If you have been following my blog since it was named “Living On Limited Income”, you know that I struggle with the joy (insert sarcasm) of Multiple Sclerosis. You also know that I recently had to travel out of state to move my sick father from his home into my home. For a healthy person, this is a stressful situation. For someone with a chronic illness such as myself, this is a stressful situation times 1000. Despite the extreme stress, I learned something from this experience. Bare with me as I tell the story.
The week of Thanksgiving, I was informed by several family members that my father “was not doing well”. Dad has a host of chronic health problems and he had two major surgeries over the summer (and I know that recovery from these surgeries was slow and difficult). Anyway, my family members’ meaning behind “not doing well” was that my Dad was not eating properly, not cleaning his home due to lack of energy, not going to scheduled doctor appointments, not maintaining his hygiene, not taking his medications properly, and had an overall sickly appearance. My first thought was, “why hasn’t my dad reached out for help”? Oh yeah, he’s stubborn, real stubborn. My second thought was, I have to do something. I had to weigh the pros and cons between flying and driving from Virginia to Florida. Neither mode of travel is particularly easy on an MS’er but I opted for driving. I figured that by having the car, it would give me the space I needed to bring my father’s belongings with me since I was dead-set on getting him out of his situation.

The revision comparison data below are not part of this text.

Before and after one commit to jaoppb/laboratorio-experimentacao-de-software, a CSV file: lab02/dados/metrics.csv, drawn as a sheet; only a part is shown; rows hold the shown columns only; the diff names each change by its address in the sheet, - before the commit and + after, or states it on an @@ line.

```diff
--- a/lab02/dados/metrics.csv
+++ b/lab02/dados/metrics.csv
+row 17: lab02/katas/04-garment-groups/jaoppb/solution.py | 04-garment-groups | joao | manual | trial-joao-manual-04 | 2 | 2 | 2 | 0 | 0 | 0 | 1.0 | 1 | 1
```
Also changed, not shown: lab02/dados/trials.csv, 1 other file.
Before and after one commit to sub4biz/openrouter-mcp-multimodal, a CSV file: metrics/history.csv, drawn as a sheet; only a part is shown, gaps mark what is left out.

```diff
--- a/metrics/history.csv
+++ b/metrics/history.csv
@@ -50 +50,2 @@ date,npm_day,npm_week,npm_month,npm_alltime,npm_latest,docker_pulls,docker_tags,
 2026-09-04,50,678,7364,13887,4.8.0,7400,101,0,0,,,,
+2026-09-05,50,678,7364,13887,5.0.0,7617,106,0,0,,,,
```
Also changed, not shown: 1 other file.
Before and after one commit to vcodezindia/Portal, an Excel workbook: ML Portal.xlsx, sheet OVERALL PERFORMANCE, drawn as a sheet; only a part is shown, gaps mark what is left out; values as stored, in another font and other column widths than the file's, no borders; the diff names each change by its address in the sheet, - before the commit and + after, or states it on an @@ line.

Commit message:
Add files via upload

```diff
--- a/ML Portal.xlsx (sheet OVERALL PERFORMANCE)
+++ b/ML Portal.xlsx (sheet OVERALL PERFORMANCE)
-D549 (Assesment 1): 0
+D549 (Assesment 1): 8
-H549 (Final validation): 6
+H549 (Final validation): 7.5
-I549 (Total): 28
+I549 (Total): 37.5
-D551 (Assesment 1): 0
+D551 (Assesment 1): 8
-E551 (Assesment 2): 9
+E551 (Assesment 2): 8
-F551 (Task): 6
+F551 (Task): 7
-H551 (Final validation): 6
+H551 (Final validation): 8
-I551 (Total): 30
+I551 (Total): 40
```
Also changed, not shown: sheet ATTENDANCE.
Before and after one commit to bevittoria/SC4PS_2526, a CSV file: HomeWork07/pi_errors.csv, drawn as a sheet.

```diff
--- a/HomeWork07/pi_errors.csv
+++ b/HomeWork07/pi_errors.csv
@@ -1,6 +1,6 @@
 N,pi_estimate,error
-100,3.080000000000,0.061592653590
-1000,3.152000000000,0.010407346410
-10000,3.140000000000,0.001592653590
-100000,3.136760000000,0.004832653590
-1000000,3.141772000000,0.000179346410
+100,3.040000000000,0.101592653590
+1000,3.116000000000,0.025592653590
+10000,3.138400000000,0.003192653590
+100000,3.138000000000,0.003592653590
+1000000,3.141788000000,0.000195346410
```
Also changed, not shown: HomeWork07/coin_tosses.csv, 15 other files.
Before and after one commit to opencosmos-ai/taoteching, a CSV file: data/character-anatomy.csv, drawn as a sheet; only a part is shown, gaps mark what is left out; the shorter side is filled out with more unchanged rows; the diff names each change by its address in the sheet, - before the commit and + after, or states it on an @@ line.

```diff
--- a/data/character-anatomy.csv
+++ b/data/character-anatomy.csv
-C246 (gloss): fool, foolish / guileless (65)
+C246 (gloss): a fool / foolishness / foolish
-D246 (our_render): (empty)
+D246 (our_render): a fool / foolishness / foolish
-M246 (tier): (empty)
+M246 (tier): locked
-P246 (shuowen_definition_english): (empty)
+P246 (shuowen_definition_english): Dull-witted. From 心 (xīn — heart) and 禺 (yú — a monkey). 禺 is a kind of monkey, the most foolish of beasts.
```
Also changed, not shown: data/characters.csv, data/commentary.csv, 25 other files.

Without telling my father that I was coming to Florida, I packed my car up Monday morning and headed out for the lonnngggg drive to Florida (around 12 hours to be exact). I stayed the night in a hotel and felt like my body was on fire (the long drive tortured me). After a restless night, I went over to my father’s house and I was shocked by what I saw. I can’t even put it into words. I told my father that I was there to take him back to VA for his own well-being. Surprisingly, he gave me little resistance. I think my Dad knew that he needed help.
The first order of business was getting all of his prescriptions filled and picked up. Next, I cleaned, cooked, physically aided my father with his needs, and boxed up belongings. This went on for 3 days in the Florida heat and humidity (my father’s A/C was not working). I was close to physically collapsing; however, something in me wouldn’t allow it. My Dad, the one who has always been there for me, needed ME. Collapsing was not an option. On Friday morning, I loaded boxes into the car. Heavy boxes. The kind of heavy boxes that made my weak limbs feel even weaker. After travelling in the car for about 6 hours (we took food and restroom breaks), we both decided it was time to stop and stay the night at a hotel. I unloaded the necessary items from the car—including a heavy piece of equipment that helps my father breathe. I then helped him with a bath, got us dinner, took care of my personal needs, and then passed out in the bed. The next morning, I got my father breakfast, helped him with his medications, loaded the car, and got him into the car. At this point, I want to cry. I am physically, emotionally, and mentally exhausted. I mean truly exhausted. I also am in pain, all over. I don’t cry and somehow I find the energy to drive us another 6 hours to Virginia, and home.
Since we have settled into my house, it has been a period of adjustment for everyone. My Dad is used to living alone and has a bit of a stubborn streak in him (I wonder where I get my stubborn streak from…hmmm). I am orderly and like things a certain way. We have both had to compromise. The good news is that I have help from my husband. He has been amazing at helping me with my father.
So why am I writing this post for Thankful Thursday? Because…..I am thankful that I got my Dad out of the bad situation he was in. I am thankful that I somehow made it through the ordeal, and I am thankful that I have family members to help both my father and I. I can’t believe I pulled it all off. I never knew I had it in me….